#### WORK INSTRUCTIONS
The number of lines holding "center" is all you should give; count them in the records below.

User interface change data
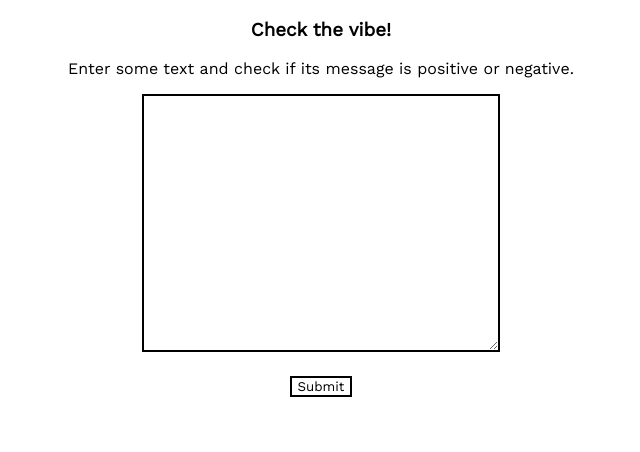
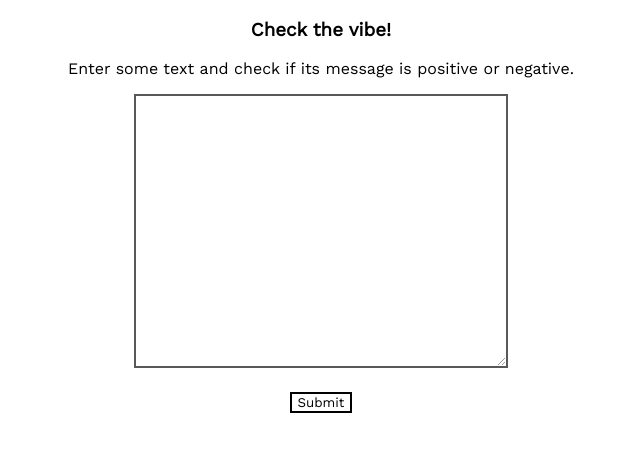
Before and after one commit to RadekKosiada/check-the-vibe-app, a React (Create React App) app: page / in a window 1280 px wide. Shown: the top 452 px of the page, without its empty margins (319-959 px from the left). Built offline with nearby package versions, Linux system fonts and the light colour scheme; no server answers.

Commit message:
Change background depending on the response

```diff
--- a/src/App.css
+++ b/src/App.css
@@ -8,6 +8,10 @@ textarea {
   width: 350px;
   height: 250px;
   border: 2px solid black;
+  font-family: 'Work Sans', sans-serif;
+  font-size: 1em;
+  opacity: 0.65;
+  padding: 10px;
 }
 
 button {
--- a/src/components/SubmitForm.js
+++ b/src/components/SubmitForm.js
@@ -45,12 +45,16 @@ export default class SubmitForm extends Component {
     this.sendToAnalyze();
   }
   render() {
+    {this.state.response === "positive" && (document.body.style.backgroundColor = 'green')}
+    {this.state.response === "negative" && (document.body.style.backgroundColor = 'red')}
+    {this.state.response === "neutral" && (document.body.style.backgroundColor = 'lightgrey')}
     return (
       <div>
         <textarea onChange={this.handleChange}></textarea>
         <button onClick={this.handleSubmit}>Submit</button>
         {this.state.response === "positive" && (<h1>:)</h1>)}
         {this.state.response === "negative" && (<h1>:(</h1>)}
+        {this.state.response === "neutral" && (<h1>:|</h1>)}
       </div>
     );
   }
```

* * *

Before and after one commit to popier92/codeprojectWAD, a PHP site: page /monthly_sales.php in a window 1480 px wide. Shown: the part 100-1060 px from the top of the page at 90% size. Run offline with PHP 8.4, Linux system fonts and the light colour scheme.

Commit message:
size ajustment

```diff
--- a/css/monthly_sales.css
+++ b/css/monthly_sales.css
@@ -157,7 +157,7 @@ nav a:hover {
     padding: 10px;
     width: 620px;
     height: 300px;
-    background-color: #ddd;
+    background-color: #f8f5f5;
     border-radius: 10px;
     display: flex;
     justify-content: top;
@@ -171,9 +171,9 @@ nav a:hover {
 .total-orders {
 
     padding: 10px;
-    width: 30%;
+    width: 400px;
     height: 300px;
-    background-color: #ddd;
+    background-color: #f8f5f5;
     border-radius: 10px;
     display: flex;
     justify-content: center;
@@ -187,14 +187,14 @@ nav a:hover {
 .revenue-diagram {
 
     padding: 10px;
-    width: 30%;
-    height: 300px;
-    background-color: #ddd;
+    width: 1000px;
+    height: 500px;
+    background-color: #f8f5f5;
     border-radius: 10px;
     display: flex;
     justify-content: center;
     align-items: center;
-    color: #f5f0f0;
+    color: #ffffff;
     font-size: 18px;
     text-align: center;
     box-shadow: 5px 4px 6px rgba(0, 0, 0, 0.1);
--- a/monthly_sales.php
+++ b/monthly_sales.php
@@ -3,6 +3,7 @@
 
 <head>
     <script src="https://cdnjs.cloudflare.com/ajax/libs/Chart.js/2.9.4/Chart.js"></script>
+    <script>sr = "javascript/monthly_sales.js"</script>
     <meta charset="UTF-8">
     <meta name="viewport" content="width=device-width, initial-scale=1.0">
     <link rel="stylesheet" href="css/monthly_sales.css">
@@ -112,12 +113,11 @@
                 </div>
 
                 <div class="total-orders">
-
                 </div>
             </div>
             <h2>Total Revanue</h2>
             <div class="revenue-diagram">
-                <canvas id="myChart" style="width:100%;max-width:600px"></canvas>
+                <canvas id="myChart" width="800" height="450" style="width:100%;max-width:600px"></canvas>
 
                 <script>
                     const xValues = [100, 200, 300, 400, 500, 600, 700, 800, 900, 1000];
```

* * *

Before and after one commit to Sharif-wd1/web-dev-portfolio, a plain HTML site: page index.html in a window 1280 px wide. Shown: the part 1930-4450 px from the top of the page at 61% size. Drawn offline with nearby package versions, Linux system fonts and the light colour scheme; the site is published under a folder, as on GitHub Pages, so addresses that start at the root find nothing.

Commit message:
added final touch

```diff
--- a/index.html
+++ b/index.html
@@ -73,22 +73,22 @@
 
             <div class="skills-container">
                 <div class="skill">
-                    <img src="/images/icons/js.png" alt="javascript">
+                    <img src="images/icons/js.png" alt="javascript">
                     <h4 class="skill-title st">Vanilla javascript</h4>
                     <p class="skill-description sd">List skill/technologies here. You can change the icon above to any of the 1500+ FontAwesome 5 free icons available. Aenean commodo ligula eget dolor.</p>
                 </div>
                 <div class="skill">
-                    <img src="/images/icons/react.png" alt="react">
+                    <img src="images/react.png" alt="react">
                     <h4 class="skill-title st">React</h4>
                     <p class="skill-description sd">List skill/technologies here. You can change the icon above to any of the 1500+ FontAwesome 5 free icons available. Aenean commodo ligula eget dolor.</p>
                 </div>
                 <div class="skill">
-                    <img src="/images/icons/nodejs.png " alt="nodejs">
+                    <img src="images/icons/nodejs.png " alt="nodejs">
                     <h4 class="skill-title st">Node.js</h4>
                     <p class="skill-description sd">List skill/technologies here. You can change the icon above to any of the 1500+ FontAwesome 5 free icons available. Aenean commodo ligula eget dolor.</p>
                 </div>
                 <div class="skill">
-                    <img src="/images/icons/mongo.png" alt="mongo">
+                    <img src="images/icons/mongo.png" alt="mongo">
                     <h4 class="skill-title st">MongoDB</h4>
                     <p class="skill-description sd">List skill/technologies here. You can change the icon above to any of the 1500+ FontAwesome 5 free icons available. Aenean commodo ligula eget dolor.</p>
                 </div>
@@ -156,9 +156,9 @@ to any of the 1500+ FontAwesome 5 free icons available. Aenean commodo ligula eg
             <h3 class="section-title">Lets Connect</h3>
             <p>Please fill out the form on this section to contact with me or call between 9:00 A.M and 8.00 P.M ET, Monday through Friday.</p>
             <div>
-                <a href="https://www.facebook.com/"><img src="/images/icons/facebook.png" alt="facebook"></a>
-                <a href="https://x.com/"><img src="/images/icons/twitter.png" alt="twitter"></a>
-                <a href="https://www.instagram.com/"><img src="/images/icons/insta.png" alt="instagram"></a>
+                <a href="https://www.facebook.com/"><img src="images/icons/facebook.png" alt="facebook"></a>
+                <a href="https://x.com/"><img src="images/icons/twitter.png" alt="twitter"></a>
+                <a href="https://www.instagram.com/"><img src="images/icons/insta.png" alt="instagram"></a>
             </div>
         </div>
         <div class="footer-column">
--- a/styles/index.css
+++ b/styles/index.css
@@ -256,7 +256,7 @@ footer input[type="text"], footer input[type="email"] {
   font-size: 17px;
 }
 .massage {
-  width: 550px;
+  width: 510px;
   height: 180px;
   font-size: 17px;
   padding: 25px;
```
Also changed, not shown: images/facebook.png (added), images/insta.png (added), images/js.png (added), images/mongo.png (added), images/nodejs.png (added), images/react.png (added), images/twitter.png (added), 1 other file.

#### RESPONSE TO THE EXERCISE
4